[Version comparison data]
--*--
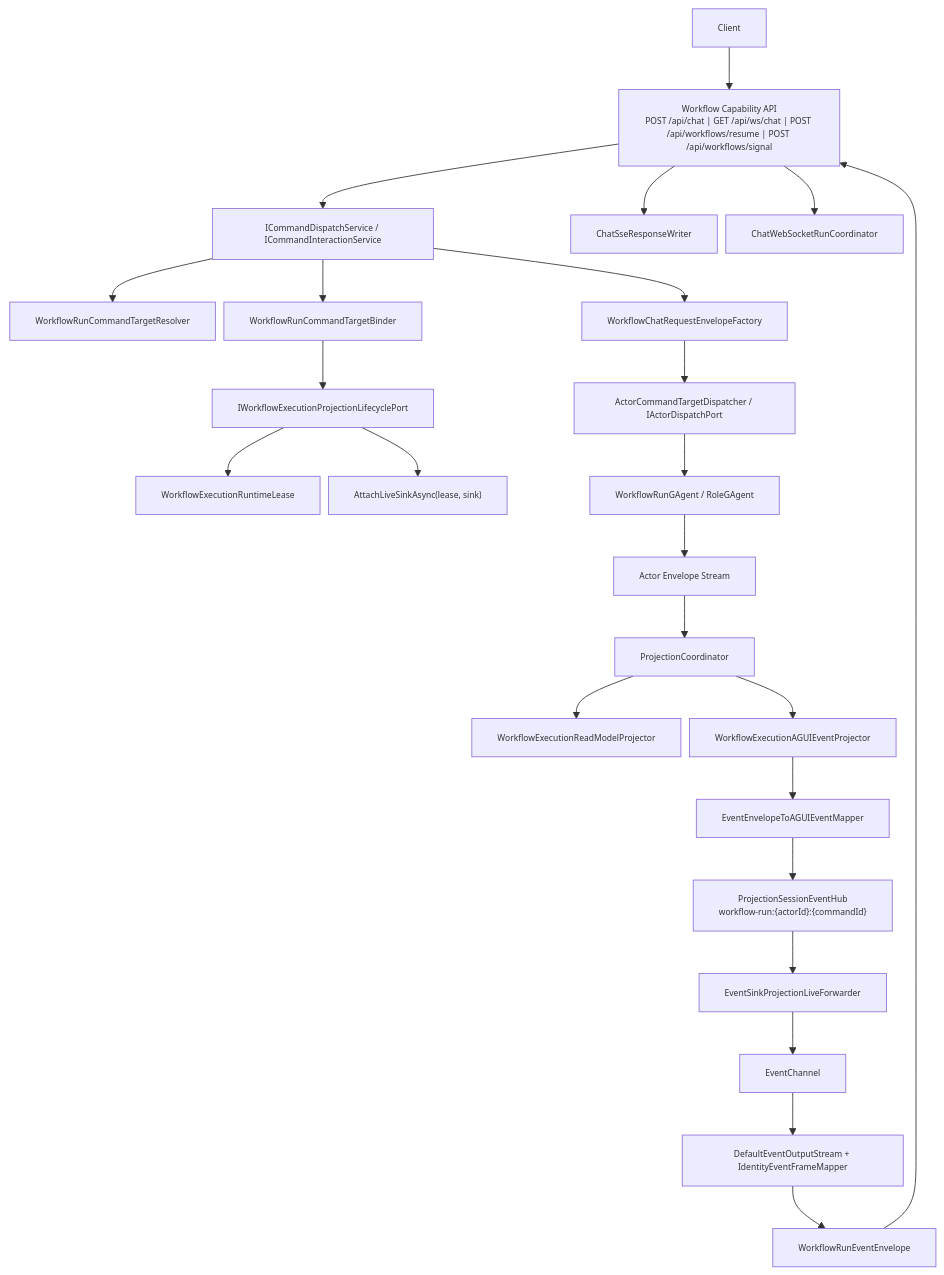
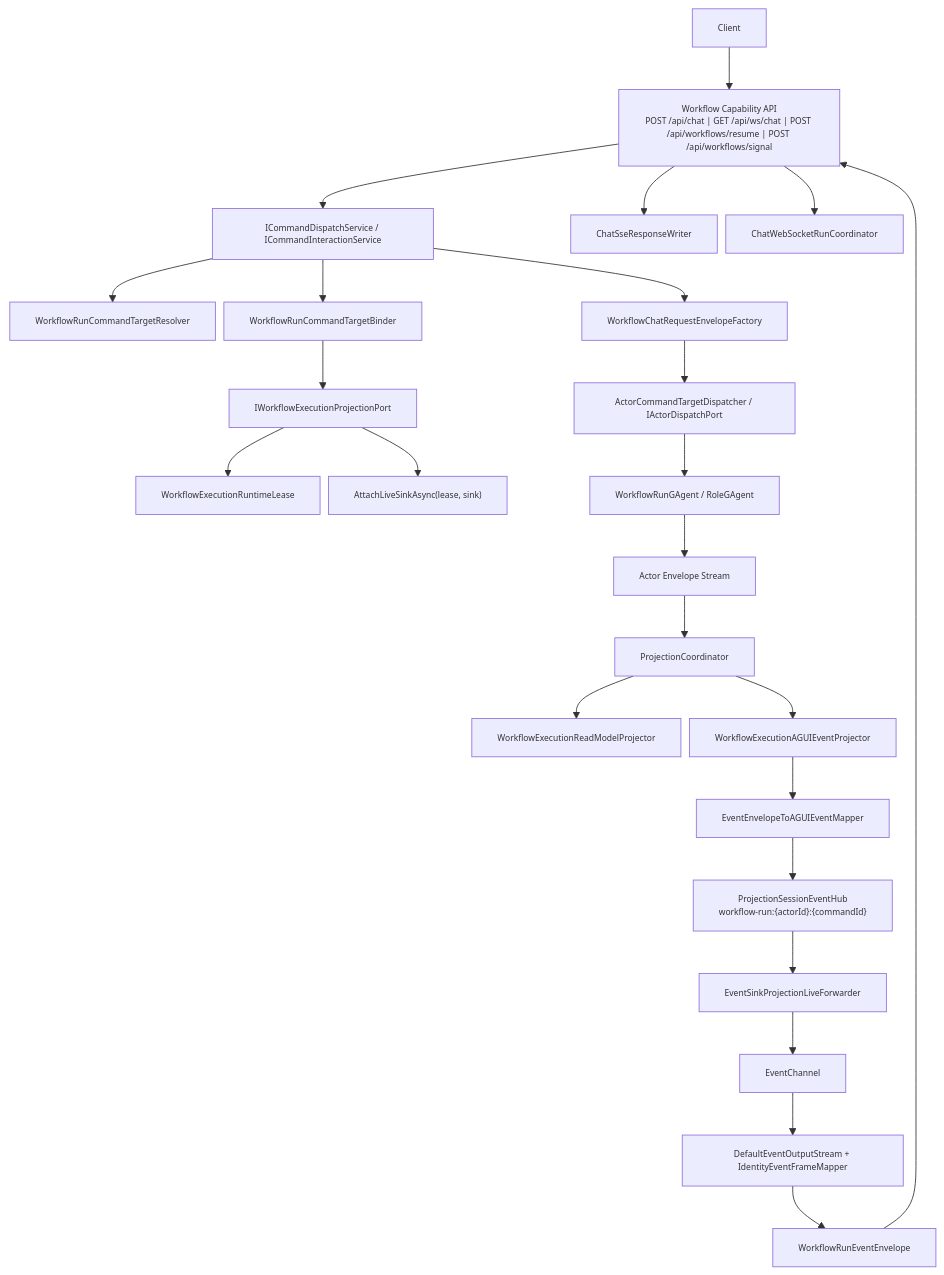
Before and after one commit to aevatarAI/aevatar: the first of 5 diagrams in docs/WORKFLOW_LLM_STREAMING_ARCHITECTURE.md, drawn with Mermaid. The commit also changed 34 other files, not shown here.

First line of the commit message:
Refactor projection ports and update scripting architecture

````diff
--- a/docs/WORKFLOW_LLM_STREAMING_ARCHITECTURE.md
+++ b/docs/WORKFLOW_LLM_STREAMING_ARCHITECTURE.md
@@ -58,27 +58,27 @@
 ```mermaid
 %%{init: {"maxTextSize": 100000, "flowchart": {"useMaxWidth": false, "nodeSpacing": 10, "rankSpacing": 50}, "themeVariables": {"fontSize": "10px"}}}%%
 flowchart TB
     C["Client"] --> H["Workflow Capability API\nPOST /api/chat | GET /api/ws/chat | POST /api/workflows/resume | POST /api/workflows/signal"]
     H --> CMD["ICommandDispatchService / ICommandInteractionService"]
     CMD --> RES["WorkflowRunCommandTargetResolver"]
     CMD --> BND["WorkflowRunCommandTargetBinder"]
-    BND --> LIF["IWorkflowExecutionProjectionLifecyclePort"]
+    BND --> LIF["IWorkflowExecutionProjectionPort"]
     LIF --> LEASE["WorkflowExecutionRuntimeLease"]
     LIF --> SUB["AttachLiveSinkAsync(lease, sink)"]
     CMD --> FAC["WorkflowChatRequestEnvelopeFactory"]
     FAC --> DSP["ActorCommandTargetDispatcher / IActorDispatchPort"]
     DSP --> ACT["WorkflowRunGAgent / RoleGAgent"]
     ACT --> EVT["Actor Envelope Stream"]
     EVT --> COOR["ProjectionCoordinator"]
     COOR --> RM["WorkflowExecutionReadModelProjector"]
     COOR --> AGP["WorkflowExecutionAGUIEventProjector"]
     AGP --> MAP["EventEnvelopeToAGUIEventMapper"]
     MAP --> HUB["ProjectionSessionEventHub\nworkflow-run:{actorId}:{commandId}"]
     HUB --> FWD["EventSinkProjectionLiveForwarder<WorkflowExecutionRuntimeLease, WorkflowRunEvent>"]
     FWD --> CH["EventChannel<WorkflowRunEvent>"]
     CH --> STR["DefaultEventOutputStream + IdentityEventFrameMapper"]
     STR --> FR["WorkflowRunEventEnvelope"]
     FR --> H
     H --> SSE["ChatSseResponseWriter"]
     H --> WS["ChatWebSocketRunCoordinator"]
 ```
````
--*--
> **WORK ORDER**: Across the data, pull every line containing the string "commit".

> **ANSWER SPACE**:
Before and after one commit to aevatarAI/aevatar: the first of 5 diagrams in docs/WORKFLOW_LLM_STREAMING_ARCHITECTURE.md, drawn with Mermaid. The commit also changed 34 other files, not shown here.
First line of the commit message:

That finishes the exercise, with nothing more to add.